When Malcolm Turnbull addressed his partyroom on Tuesday, he had a double message.
The election could reasonably be expected at the normal time, between August and October, Turnbull said. That’s his current line. But, he added, that was not set in stone: a double dissolution was a “live option” that would have to be weighed up.
Translated, Turnbull is saying: I plan to go full term but I want to draw attention to this gun in my pocket, to encourage the Senate to pass some big measures, notably those dealing with union bad behaviour.
Turnbull’s approach is understandable. But he has to be careful. He needs to keep up business confidence and doubt around election timing can harm that. The nuances get lost in the mad media cycle. On the other hand, business wants to curb the unions and perhaps in that cause will be tolerant of a bit more uncertainty.

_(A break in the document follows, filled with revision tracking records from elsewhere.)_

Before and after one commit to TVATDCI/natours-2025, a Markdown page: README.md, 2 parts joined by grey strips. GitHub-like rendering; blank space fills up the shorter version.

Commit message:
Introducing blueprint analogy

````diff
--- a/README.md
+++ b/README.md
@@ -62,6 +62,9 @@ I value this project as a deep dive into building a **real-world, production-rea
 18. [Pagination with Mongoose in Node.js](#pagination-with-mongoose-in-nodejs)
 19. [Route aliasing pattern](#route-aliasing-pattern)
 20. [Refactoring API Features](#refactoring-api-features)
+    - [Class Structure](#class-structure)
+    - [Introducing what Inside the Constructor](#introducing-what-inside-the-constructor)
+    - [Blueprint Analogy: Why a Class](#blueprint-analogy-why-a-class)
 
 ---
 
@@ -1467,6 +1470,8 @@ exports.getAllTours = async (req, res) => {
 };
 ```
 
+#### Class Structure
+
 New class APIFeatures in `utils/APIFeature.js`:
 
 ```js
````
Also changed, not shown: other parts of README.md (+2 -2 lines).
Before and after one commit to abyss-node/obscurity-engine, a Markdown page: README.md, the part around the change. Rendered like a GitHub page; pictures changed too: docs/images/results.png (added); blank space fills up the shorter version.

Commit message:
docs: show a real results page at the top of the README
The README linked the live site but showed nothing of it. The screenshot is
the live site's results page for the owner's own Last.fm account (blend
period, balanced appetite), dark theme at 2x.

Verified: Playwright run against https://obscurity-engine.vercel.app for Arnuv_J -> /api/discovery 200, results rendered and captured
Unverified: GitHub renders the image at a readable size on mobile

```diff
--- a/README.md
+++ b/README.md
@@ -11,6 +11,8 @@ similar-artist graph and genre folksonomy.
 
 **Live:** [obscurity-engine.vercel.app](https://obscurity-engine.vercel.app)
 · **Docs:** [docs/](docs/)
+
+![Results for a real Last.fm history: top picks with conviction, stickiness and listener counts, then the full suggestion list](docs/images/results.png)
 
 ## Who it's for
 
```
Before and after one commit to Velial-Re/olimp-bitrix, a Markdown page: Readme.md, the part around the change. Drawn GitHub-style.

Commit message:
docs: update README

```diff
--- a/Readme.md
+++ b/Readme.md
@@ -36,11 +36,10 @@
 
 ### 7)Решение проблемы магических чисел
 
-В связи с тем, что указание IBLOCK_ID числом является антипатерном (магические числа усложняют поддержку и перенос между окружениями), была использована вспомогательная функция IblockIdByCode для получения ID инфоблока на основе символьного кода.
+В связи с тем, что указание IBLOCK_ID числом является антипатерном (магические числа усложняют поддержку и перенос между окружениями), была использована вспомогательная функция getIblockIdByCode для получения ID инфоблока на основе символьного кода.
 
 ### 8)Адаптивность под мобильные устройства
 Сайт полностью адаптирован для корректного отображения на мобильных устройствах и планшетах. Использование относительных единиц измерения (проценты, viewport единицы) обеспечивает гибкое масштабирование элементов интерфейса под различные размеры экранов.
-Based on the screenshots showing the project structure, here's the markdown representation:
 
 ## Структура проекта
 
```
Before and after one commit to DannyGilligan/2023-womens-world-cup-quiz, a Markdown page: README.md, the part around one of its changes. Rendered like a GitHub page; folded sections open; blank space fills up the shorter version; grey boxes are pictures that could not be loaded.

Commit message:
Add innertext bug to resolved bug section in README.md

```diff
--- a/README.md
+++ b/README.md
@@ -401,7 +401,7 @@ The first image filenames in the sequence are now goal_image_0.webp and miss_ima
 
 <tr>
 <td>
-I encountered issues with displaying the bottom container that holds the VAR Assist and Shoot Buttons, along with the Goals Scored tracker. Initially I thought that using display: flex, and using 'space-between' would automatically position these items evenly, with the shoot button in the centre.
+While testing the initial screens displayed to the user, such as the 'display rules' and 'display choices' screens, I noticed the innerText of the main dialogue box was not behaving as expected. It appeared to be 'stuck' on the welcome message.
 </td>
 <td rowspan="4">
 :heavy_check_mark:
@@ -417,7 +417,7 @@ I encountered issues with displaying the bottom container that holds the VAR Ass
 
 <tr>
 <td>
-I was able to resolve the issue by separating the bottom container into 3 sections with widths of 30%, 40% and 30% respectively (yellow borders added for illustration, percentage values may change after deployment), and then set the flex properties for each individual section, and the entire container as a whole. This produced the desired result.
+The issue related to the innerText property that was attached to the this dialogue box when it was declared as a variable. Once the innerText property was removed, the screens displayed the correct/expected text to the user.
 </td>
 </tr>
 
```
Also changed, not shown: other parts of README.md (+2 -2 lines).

Labor will not be influenced by the threat of a double dissolution, which would have to be held by mid-July. It is already operating as though the election is next month.
A double dissolution carries the risk of a more fragmented Senate crossbench than now because the quota is smaller, which is a disincentive to calling one.
But even with a smaller quota some, though not all, of the existing “micro” players would almost certainly be swept out. Whether any crossbenchers will take account of the threat to their own futures when considering their attitudes to bills is another matter.
Despite having a softer image than Tony Abbott, Turnbull will exploit to the full the damning report from the trade union royal commission that his predecessor set up. Turnbull gets the benefit of Abbott’s very political act.
The government on Tuesday reintroduced legislation to resurrect the watchdog Australian Building and Construction Commission (ABCC). On current crossbench attitudes, its prospects – after being rejected once – are not good. The government will soon bring back tough legislation on registered organisations.
Turnbull told his MPs that the commission report was “a watershed moment”, showing a culture of corruption and malfeasance across sections of the union movement.
Bill Shorten still looks weak on the issue of industrial wrongdoing and Labor is conflicted; the bottom line is the unions have too much influence in and over the ALP and Shorten has shown little inclination to do anything about it.
At a tactical level, the government has been cack-handed in some of its play around the commission report. It said it would show the secret part of the report to crossbenchers whose support it is seeking for the ABCC legislation, but that access wouldn’t be accorded to Labor and the Greens.
It then changed its mind, offering them access but on such absurdly restrictive conditions that they could respectably decline. The offer was for just one person in each of Labor and the Greens to view the material. No notes could be taken and “the details and nature of the material … may not be disclosed to third parties”.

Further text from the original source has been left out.